Quantifying and predicting the effect of anti-TNF therapy on axSpA-related fatigue: Results from the BSRBR-AS registry and meta-analysis

Joanna Shim, Linda E Dean, Maira Karabayas , Gareth T Jones, Gary J Macfarlane, Neil Basu* (Corresponding Author)

*Corresponding author for this work

Research output: Contribution to journalArticlepeer-review

5 Citations (Scopus)
5 Downloads (Pure)


OBJECTIVES: Effective management of axial spondyloarthritis (axSpA)-related fatigue is a major unmet clinical need. Anti-TNF therapy may reduce fatigue levels, although any effect has yet to be definitively quantified and predictors of any such improvements are unknown.

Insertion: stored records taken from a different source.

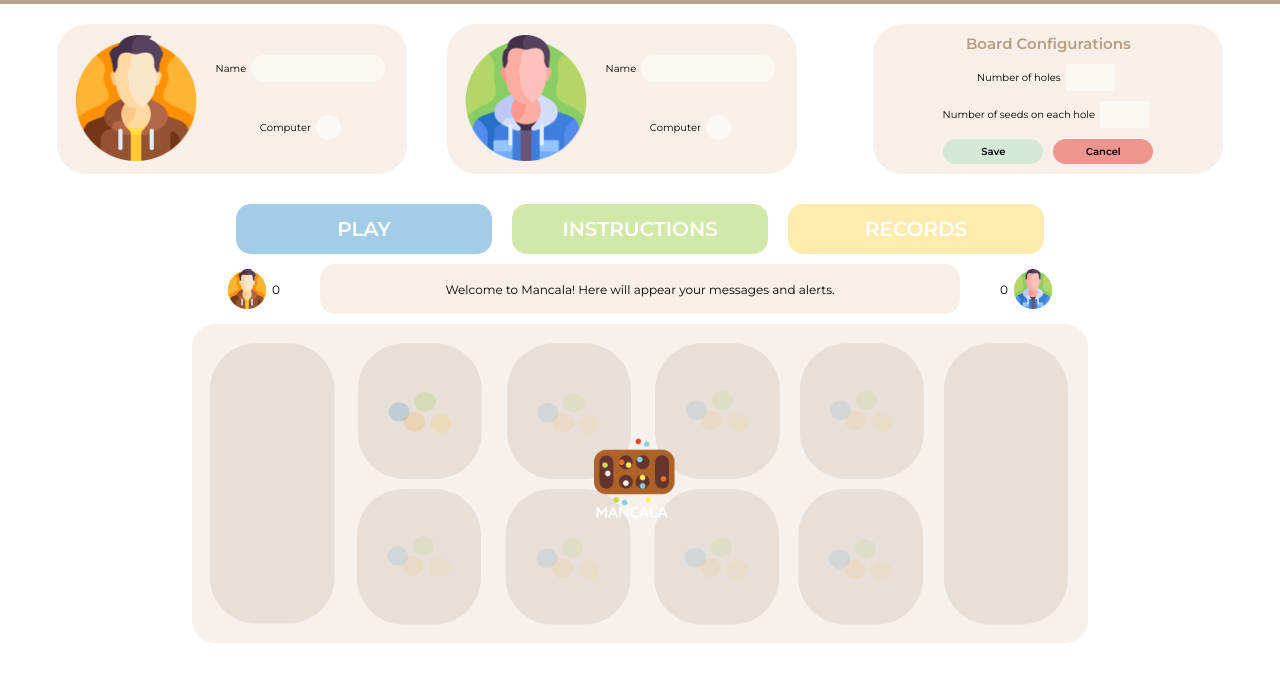
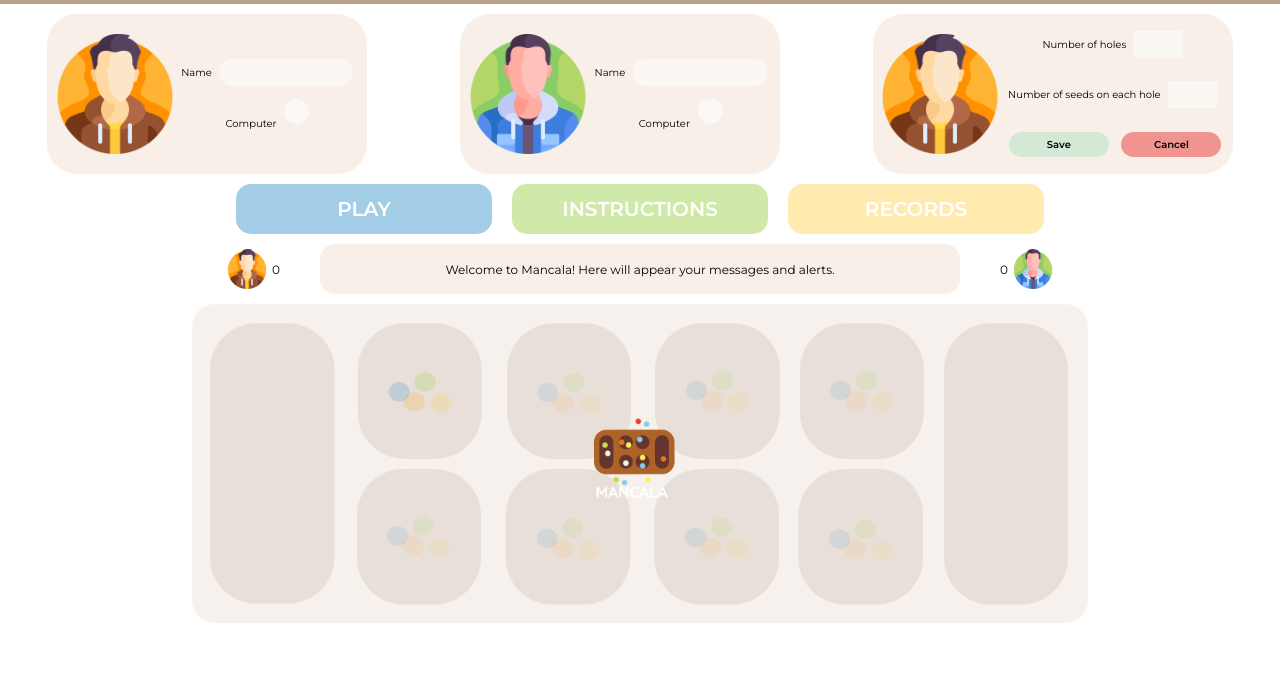
Before and after one commit to margaridav27/feup-ltw-Mancala, a plain HTML site: page index.html in a window 1280 px wide. Shown: the part 76-758 px from the top of the page. Drawn offline with Linux system fonts and the light colour scheme.

Commit message:
changed configurations css display to grid and fixed affected methods in app.js

```diff
--- a/index.html
+++ b/index.html
@@ -31,67 +31,55 @@
   </header>
 
   <div class="configurations">
-    <div class="players-configurations">
-      <div class="card" id="player1">
-        <div>
+    <form class="card player-card levels-hide" id="player-card-1">
       <img src="assets/player-1-icon.png" alt="Player 1 Icon">
-        </div>
-        <div class="player-configurations">
-          <div>
+      <div class="name">
         <label for="name">Name</label>
         <input type="text" id="name-1" name="name">
       </div>
-          <div>
+      <div class="computer">
         <label for="computer-1">Computer</label>
         <input type="checkbox" id="computer-1" name="computer" onclick="computerCheckHandler('1')">
       </div>
-          <div class="level-1">
+      <div class="levels">
         <label for="level-1-1">Level 1</label>
         <input type="radio" id="level-1-1" name="level">
         <input type="radio" id="level-1-2" name="level">
         <label for="level-1-2">Level 2</label>
       </div>
-        </div>
-      </div>
-      <div class="card" id="player2">
-        <div>
+    </form>
+    <form class="card player-card levels-hide" id="player-card-2">
       <img src="assets/player-2-icon.png" alt="Player level2 Icon">
-        </div>
-        <div class="player-configurations">
-          <div>
+      <div class="name">
         <label for="name">Name</label>
         <input type="text" id="name-2" name="name">
       </div>
-          <div>
+      <div class="computer">
         <label for="computer-2">Computer</label>
         <input type="checkbox" id="computer-2" name="computer" onclick="computerCheckHandler('2')">
       </div>
-          <div class="level-2">
+      <div class="levels">
         <label for="level-2-1">Level 1</label>
         <input type="radio" id="level-2-1" name="level">
         <input type="radio" id="level-2-2" name="level">
         <label for="level-2-2">Level 2</label>
       </div>
-        </div>
-      </div>
-    </div>
-
-    <form class="card board-configurations">
-      <legend>Board Configurations</legend>
-      <div>
+    </form>
+    <form class="card board-card" id="board-card">
+      <img src="assets/player-1-icon.png" alt="Player 1 Icon">
+      <div class="holes">
         <label for="holes">Number of holes</label>
         <input type="number" id="holes" name="holes" min="2" max="6">
       </div>
-      <div>
+      <div class="seeds">
         <label for="seeds">Number of seeds on each hole</label>
         <input type="number" id="seeds" name="seeds" min="4" max="10">
       </div>
-      <div>
+      <div class="buttons">
         <button id="save">Save</button>
         <button id="cancel">Cancel</button>
       </div>
     </form>
-
   </div>
 
   <div class="menu">
--- a/scripts/App.js
+++ b/scripts/App.js
@@ -7,15 +7,21 @@
 */
 
 function hideLevels(id) {
-    let selector = ".card .player-configurations .level-" + id;
-    let div = document.querySelector(selector);
-    div.style.display = "none"
+    document.querySelector("#player-card-" + id).className = "card player-card levels-hide"
 }
 
 function showLevels(id) {
-    let selector = ".card .player-configurations .level-" + id;
-    let element = document.querySelector(selector);
-    element.style.display = "flex"
+    document.querySelector("#player-card-" + id).className = "card player-card"
+}
+
+function enablePlaceholder(selector) {
+    document.querySelector(selector).placeholder = "";
+    document.querySelector(selector).disabled = false;
+}
+
+function disablePlaceholder(selector) {
+    document.querySelector(selector).placeholder = "COMPUTER";
+    document.querySelector(selector).disabled = true;
 }
 
 function computerCheckHandler(id) {
@@ -27,18 +33,12 @@ function computerCheckHandler(id) {
         document.querySelector("#computer-" + otherId).checked = false;
         hideLevels(otherId);
 
-        document.querySelector("#name-" + id).placeholder = "COMPUTER";
-        document.querySelector("#name-" + id).disabled = true;
-
-        document.querySelector("#name-" + otherId).placeholder = "";
-        document.querySelector("#name-" + otherId).disabled = false;
+        disablePlaceholder("#name-" + id);
+        enablePlaceholder("#name-" + otherId);
     } else {
         hideLevels(id);
 
-        document.querySelector("#name-" + id).placeholder = "";
-        document.querySelector("#name-" + id).disabled = false;
-
-        document.querySelector("#name-" + otherId).placeholder = "";
-        document.querySelector("#name-" + otherId).disabled = false;
+        enablePlaceholder("#name-" + id);
+        enablePlaceholder("#name-" + otherId);
     }
 }
--- a/styles/configurations.css
+++ b/styles/configurations.css
@@ -1,4 +1,93 @@
-.configurations,
+.configurations {
+  display: grid;
+  grid-template-areas: "player1 player2 board";
+  justify-items: center;
+  font-size: 10px;
+}
+#player-card-1 {
+  grid-area: player1;
+}
+#player-card-2 {
+  grid-area: player2;
+}
+#board-card {
+  grid-area: board;
+}
+
+.card {
+  display: grid;
+  grid-template-areas:
+    "img r1"
+    "img r2"
+    "img r3";
+  justify-items: center;
+  align-items: center;
+  height: 150px;
+  padding: 5px;
+  border-radius: 30px;
+  background-color: rgba(230, 204, 178, 0.3);
+}
+.player-card {
+  width: 310px;
+}
+.board-card {
+  width: 350px;
+}
+
+/* to when the level radio buttons are not hidden */
+.card img {
+  grid-area: img;
+
+  width: 120px;
+  height: 120px;
+}
+.player-card .name,
+.board-card .holes {
+  grid-area: r1;
+}
+.player-card .computer,
+.board-card .seeds {
+  grid-area: r2;
+}
+.player-card .levels,
+.board-card .buttons {
+  grid-area: r3;
+}
+
+/* to when the level radio buttons are hidden */
+.player-card.levels-hide {
+  display: grid;
+  grid-template-areas:
+    "img r1"
+    "img r2";
+}
+.player-card.levels-hide .name {
+  grid-area: r1;
+  align-self: end;
+}
+.player-card.levels-hide .computer {
+  grid-area: r2;
+  align-self: start;
+  margin-top: 10px;
+}
+.player-card.levels-hide .levels {
+  display: none;
+}
+
+.board-card #save {
+  background-color: rgba(183, 228, 199, 0.55);
+}
+.board-card #save:hover {
+  background-color: #b7e4c7;
+}
+.board-card #cancel {
+  background-color: rgba(228, 11, 11, 0.4);
+}
+.board-card #cancel:hover {
+  background-color: rgba(228, 11, 11, 0.6);
+}
+
+/* .configurations,
 .players-configurations {
   display: flex;
   align-items: center;
@@ -75,4 +164,4 @@
     display: flex;
     flex-wrap: wrap;
   }
-}
+} */
--- a/styles/header.css
+++ b/styles/header.css
@@ -6,6 +6,7 @@ header {
   grid-template-rows: 5vh 5vh;
   grid-template-columns: 2fr 1fr;
   align-items: center;
+  margin-bottom: 10px;
   font-size: 10px;
   background: rgba(155, 121, 87, 0.7);
 }
```
Lines whose indentation alone changed are shown as unchanged.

METHODS: The British Society of Rheumatology Register in Axial Spondyloarthritis (BSRBR-AS) prospectively recruited axSpA patients across the UK. Changes in fatigue levels (measured using the Chalder Fatigue Scale) >1 year were compared between those starting anti-TNF therapy at the time of recruitment and those not. Differences between treatment groups were adjusted using propensity score matching. Results were meta-analysed with the extant literature to calculate pooled estimates. Then, among those BSRBR-AS anti-TNF commencers with clinically relevant fatigue, baseline predictors of response were investigated.

RESULTS: Of the 998 BSRBR-AS recruits with complete fatigue data, 310 were anti-TNF commencers. At 1-year follow-up, the former group reported a mean fatigue change of -2.6 (95% CI -4.1, -1.9) points while the latter reported a mean worsening of fatigue by 0.2 points. Following propensity score adjustment, those commencing anti-TNF therapy reduced fatigue by 3.0 points compared with those not. Of those with significant fatigue and commencing anti-TNF, poor sleep quality at baseline predicted fatigue improvement. In the meta-analysis, including 1109 subjects, treatment with anti-TNF therapy resulted in a significant improvement in fatigue [Standardized mean difference (SMD) = 0.36, 95% CI 0.15, 1.56].

CONCLUSION: Anti-TNF therapy results in a significant but modest reduction in fatigue amongst axSpA patients, with those reporting poor sleep quality most likely to report improvement. Effective management will likely require additional approaches.

Original languageEnglish
Article numberkeaa132
Pages (from-to)3408-3414
Number of pages7
Issue number11
Early online date26 Apr 2020
Publication statusPublished - 1 Nov 2020

Bibliographical note

We are grateful to the staff of the British Society for Rheumatology Biologics Register in Axial Spondyloarthritis register and to the recruiting staff at the clinical centres, details of which are available at: https://www.abdn.ac.uk/iahs/research/epidemiology/spondyloarthritis.php#panel1011.

Funding: This work was supported by the British Society for Rheumatology (BSR) who have funded the BSRBR-AS. The BSR received funding for this from Pfizer, AbbVie and UCB. These companies receive advance copies of manuscripts for comments but have no input in to the topics for analysis in the register nor the work involved in undertaking analysis. Analysis of data was supported by the Versus Arthritis/Medical Research Council Centre for Musculoskeletal Health and Work [grant number 20665].


  • fatigue
  • Anti-Tumour Necrosis Factor
  • Axial Spondylarthritis
  • sleep
  • registry
  • meta-analysis


Dive into the research topics of 'Quantifying and predicting the effect of anti-TNF therapy on axSpA-related fatigue: Results from the BSRBR-AS registry and meta-analysis'. Together they form a unique fingerprint.

Cite this